Listening to a talk by the director of the Iowa Young Writer’s Studio, and author of Irreplaceable, Steven Lovely, entitiled “Marathon Training for the Fiction Writer: Conditioning Your Body and Mind to Go the Distance,” I was struck by his definition of a writer:
You are a writer if you write with seriousness and intention.
This is the essence I think. Being a writer has nothing to do with whether you’re published or only accumulating a pile of manuscripts to gather dust on the coffee table, next to an equally tall pile of rejection letters.
Writing is about the need to communicate the stuff bouncing around in your skull to another human being, even if the other human is just you.

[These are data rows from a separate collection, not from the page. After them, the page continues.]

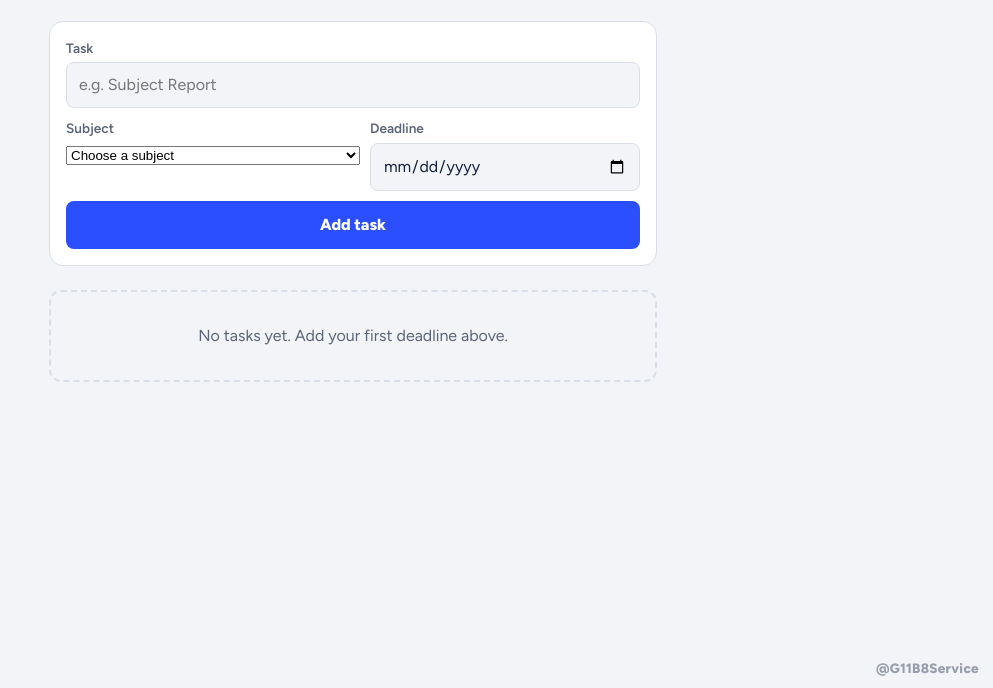
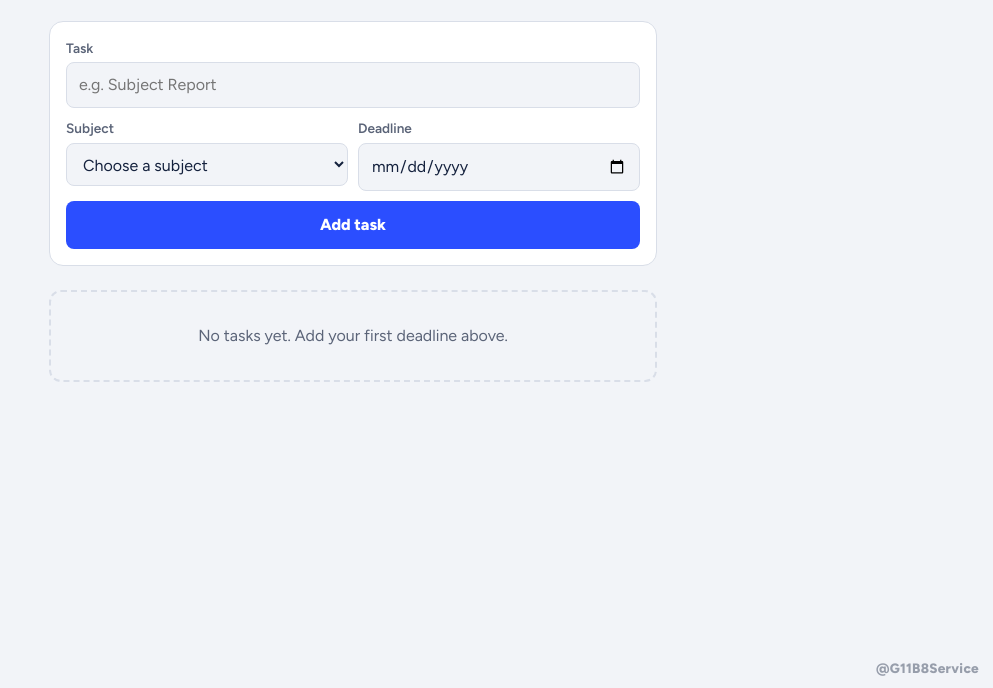
Before and after one commit to chxtan-luna/study-planner, a plain HTML site: page index.html in a window 1280 px wide. Shown: the part 112-800 px from the top of the page, without its empty margins (287-1280 px from the left). Drawn offline with Linux system fonts and the light colour scheme.

Commit message:
style.css

```diff
--- a/style.css
+++ b/style.css
@@ -86,7 +86,8 @@ label {
 }
 
 input[type="text"],
-input[type="date"] {
+input[type="date"],
+select {
   width: 100%;
   font: inherit;
   color: var(--ink);
@@ -98,6 +99,7 @@ input[type="date"] {
 
 /* Visible outline when using the keyboard */
 input:focus-visible,
+select:focus-visible,
 button:focus-visible {
   outline: 3px solid var(--accent);
   outline-offset: 2px;
```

According to Lovely, when writers write they:
…are carefully, meticulously constructing a communication, an experience in language with which a reader will engage, alone, singly, privately.
This communication, this constructed experience, if it’s worth anything, will convey your impression of the world, incarnate in small slice of it, and your understanding of the people and forces at work there.
It will explore, and reveal, and illuminate. It will organize and synthesize. It will require that your reader devote a portion of their busy, finite life to processing it.
When writing a fiction, you’re writing a piece of software, a program, and asking someone else to install it in their head; to run it in their mind. You’re asking to take control of their perceptual processes. This seems to me a bold and audacious request.
So why should anyone should honor this request? The question strikes at the heart of the great insecurity lurking in the soul of every writer.
Yes, I just spent two years, ten years, most of my life, thinking and scribbling, to churn out what I think is important and worthwhile. It is so, because what I have really done, is carve off a piece of myself for you to chew on. I consider it worthy of your overstressed and limited attention.
But will you now reject my work—and me—as underdone and flavorless?
I may aspire to be another Faulkner, Solzhenitsyn, or Bronte, but very few writers ever reach those lofty heights. Will my potential readers turn away because I am not Jonathan Franzen?
If so, why continue if I can’t scale those heights myself? Why put myself out there to be disregarded as plodding, trite, unoriginal? Or worse, totally ignored.
Lovely to the rescue:
What pleasure is there, what opportunity for personal and artistic achievement is there, in aiming low? The pleasure of writing, one of the few pleasures of writing, is to strain against the limits of one’s potential and occasionally break through.
And herein lies the secret to all of life, no? Whatever we do, be it writing, our profession, relationships, spiritual progress, it’s pushing against those boundaries that keep us from becoming more than we were yesterday, that makes life worth living.
This is an end in itself, worthy of pursuit, regardless of how often we succeed or fail.
A writer, indeed any developing human being, is one who lives seriously and intentionally.